# [About this task]
The answer must be every line below that contains the string "ipynb".

# [Input material]
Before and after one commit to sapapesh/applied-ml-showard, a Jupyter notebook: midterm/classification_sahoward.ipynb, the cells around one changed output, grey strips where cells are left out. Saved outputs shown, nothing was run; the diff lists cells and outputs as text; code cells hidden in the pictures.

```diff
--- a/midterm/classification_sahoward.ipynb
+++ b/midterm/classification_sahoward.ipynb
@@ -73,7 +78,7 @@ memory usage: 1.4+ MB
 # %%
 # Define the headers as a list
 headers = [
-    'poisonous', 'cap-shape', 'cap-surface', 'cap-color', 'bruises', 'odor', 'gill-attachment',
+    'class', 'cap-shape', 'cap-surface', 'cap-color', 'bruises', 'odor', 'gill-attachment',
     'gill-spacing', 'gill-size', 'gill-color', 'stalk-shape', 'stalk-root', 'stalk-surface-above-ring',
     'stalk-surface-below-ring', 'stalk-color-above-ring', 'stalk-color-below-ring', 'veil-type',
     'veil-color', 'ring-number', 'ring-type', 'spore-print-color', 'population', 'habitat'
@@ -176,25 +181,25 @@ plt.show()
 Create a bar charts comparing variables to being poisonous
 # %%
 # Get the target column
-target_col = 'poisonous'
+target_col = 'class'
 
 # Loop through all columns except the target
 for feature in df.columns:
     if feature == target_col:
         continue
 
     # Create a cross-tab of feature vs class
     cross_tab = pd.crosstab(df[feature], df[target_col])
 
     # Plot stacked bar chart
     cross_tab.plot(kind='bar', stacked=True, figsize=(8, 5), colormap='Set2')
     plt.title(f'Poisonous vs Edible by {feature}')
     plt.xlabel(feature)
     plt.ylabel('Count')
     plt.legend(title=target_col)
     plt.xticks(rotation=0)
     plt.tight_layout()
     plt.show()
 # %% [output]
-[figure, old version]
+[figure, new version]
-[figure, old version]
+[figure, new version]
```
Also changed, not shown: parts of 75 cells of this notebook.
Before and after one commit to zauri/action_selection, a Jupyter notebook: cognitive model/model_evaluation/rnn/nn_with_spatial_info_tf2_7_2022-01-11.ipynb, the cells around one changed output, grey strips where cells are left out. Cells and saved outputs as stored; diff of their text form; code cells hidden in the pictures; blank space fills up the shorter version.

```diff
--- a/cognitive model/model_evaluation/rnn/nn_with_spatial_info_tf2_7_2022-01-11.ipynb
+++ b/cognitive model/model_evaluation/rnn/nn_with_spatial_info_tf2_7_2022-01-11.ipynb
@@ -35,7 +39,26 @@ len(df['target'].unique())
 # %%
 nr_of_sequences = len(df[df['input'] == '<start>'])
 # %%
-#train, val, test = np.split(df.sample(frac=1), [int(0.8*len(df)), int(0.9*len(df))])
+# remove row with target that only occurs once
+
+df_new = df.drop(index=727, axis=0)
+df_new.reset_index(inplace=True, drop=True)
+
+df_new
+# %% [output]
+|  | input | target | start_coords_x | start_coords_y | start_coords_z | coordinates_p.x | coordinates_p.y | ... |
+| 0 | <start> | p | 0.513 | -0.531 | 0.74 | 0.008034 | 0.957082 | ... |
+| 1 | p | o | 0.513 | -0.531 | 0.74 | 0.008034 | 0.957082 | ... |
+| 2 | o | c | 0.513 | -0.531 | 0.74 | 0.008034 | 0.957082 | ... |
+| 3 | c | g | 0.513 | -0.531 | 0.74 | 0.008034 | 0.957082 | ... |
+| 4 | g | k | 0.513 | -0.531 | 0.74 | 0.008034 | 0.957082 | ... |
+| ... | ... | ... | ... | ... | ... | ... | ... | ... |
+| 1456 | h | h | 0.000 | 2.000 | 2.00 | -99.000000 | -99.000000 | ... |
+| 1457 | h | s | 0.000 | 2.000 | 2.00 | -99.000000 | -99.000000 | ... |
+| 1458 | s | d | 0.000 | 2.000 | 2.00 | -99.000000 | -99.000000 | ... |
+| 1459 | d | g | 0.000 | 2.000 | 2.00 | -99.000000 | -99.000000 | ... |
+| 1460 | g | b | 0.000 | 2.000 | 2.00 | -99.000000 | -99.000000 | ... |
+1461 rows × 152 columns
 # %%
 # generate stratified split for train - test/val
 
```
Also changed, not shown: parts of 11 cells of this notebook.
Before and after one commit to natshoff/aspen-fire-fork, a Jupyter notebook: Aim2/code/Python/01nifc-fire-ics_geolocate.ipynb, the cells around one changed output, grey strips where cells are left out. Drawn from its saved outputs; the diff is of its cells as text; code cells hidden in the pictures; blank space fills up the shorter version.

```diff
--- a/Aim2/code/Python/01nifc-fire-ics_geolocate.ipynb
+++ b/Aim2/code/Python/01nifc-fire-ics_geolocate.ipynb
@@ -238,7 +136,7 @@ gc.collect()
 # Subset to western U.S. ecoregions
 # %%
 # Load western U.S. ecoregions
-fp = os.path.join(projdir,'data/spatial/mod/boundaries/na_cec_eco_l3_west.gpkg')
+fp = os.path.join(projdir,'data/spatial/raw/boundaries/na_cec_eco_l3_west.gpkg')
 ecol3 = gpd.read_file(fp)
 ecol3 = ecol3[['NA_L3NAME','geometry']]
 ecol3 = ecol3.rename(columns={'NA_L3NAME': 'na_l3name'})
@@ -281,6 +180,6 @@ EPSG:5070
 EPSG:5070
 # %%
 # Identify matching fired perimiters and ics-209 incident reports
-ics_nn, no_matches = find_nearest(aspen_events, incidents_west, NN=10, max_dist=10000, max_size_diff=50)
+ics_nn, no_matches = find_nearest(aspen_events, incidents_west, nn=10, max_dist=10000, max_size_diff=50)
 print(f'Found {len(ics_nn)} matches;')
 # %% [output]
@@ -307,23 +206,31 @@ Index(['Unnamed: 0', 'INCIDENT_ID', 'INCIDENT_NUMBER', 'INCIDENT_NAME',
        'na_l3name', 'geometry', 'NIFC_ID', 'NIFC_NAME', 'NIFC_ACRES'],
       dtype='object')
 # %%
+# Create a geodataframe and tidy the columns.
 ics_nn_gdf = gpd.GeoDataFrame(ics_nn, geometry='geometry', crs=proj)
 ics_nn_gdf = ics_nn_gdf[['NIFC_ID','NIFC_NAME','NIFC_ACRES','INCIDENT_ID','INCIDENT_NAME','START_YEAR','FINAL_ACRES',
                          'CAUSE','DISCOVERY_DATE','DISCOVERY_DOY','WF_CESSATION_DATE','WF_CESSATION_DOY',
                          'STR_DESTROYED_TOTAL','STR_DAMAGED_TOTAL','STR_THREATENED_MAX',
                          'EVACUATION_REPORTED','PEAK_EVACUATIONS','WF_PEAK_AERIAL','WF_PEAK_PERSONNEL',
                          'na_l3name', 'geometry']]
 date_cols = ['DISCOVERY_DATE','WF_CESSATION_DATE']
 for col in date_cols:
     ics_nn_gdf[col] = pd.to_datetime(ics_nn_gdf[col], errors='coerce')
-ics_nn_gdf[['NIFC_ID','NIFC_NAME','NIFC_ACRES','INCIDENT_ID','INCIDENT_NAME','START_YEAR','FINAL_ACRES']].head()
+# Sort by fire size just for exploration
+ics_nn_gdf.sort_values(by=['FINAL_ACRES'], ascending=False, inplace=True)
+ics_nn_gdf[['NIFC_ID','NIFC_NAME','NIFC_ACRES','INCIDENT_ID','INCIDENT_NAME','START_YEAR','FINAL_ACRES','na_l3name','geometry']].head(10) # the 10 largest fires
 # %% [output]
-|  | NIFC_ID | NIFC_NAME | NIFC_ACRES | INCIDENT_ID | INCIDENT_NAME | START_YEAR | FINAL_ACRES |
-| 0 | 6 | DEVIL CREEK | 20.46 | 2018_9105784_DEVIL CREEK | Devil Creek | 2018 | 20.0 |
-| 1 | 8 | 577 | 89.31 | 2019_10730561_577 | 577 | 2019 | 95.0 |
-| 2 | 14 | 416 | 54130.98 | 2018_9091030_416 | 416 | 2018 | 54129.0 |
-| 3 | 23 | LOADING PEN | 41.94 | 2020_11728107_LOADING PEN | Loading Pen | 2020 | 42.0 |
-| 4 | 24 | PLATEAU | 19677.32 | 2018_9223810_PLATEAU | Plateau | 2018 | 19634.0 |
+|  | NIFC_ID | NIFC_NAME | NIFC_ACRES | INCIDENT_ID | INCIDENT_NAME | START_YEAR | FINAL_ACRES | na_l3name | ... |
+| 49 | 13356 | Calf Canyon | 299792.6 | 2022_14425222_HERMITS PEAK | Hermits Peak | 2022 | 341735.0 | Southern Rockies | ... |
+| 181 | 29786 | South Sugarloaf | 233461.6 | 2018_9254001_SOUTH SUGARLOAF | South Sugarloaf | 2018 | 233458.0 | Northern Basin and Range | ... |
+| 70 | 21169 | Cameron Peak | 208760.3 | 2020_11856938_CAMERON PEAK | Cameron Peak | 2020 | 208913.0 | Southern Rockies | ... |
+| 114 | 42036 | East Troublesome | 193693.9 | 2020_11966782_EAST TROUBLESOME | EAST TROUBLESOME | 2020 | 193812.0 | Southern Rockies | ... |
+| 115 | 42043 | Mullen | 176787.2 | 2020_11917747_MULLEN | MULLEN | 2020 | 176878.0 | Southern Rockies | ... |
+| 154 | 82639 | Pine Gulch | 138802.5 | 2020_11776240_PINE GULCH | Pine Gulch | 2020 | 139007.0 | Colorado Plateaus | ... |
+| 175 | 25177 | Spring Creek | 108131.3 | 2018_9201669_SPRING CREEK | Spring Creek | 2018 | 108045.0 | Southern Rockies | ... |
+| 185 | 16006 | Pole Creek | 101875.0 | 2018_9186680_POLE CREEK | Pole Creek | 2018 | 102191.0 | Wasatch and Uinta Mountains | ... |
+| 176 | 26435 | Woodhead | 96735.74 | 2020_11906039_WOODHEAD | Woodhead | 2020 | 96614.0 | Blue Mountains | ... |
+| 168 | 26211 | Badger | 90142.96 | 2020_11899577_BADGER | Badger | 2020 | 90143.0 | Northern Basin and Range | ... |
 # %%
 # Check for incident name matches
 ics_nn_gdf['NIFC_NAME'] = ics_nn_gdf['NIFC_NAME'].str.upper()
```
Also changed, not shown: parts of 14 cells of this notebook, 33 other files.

# [Exercise solution]
Before and after one commit to sapapesh/applied-ml-showard, a Jupyter notebook: midterm/classification_sahoward.ipynb, the cells around one changed output, grey strips where cells are left out. Saved outputs shown, nothing was run; the diff lists cells and outputs as text; code cells hidden in the pictures.
--- a/midterm/classification_sahoward.ipynb
+++ b/midterm/classification_sahoward.ipynb
Before and after one commit to zauri/action_selection, a Jupyter notebook: cognitive model/model_evaluation/rnn/nn_with_spatial_info_tf2_7_2022-01-11.ipynb, the cells around one changed output, grey strips where cells are left out. Cells and saved outputs as stored; diff of their text form; code cells hidden in the pictures; blank space fills up the shorter version.
--- a/cognitive model/model_evaluation/rnn/nn_with_spatial_info_tf2_7_2022-01-11.ipynb
+++ b/cognitive model/model_evaluation/rnn/nn_with_spatial_info_tf2_7_2022-01-11.ipynb
Before and after one commit to natshoff/aspen-fire-fork, a Jupyter notebook: Aim2/code/Python/01nifc-fire-ics_geolocate.ipynb, the cells around one changed output, grey strips where cells are left out. Drawn from its saved outputs; the diff is of its cells as text; code cells hidden in the pictures; blank space fills up the shorter version.
--- a/Aim2/code/Python/01nifc-fire-ics_geolocate.ipynb
+++ b/Aim2/code/Python/01nifc-fire-ics_geolocate.ipynb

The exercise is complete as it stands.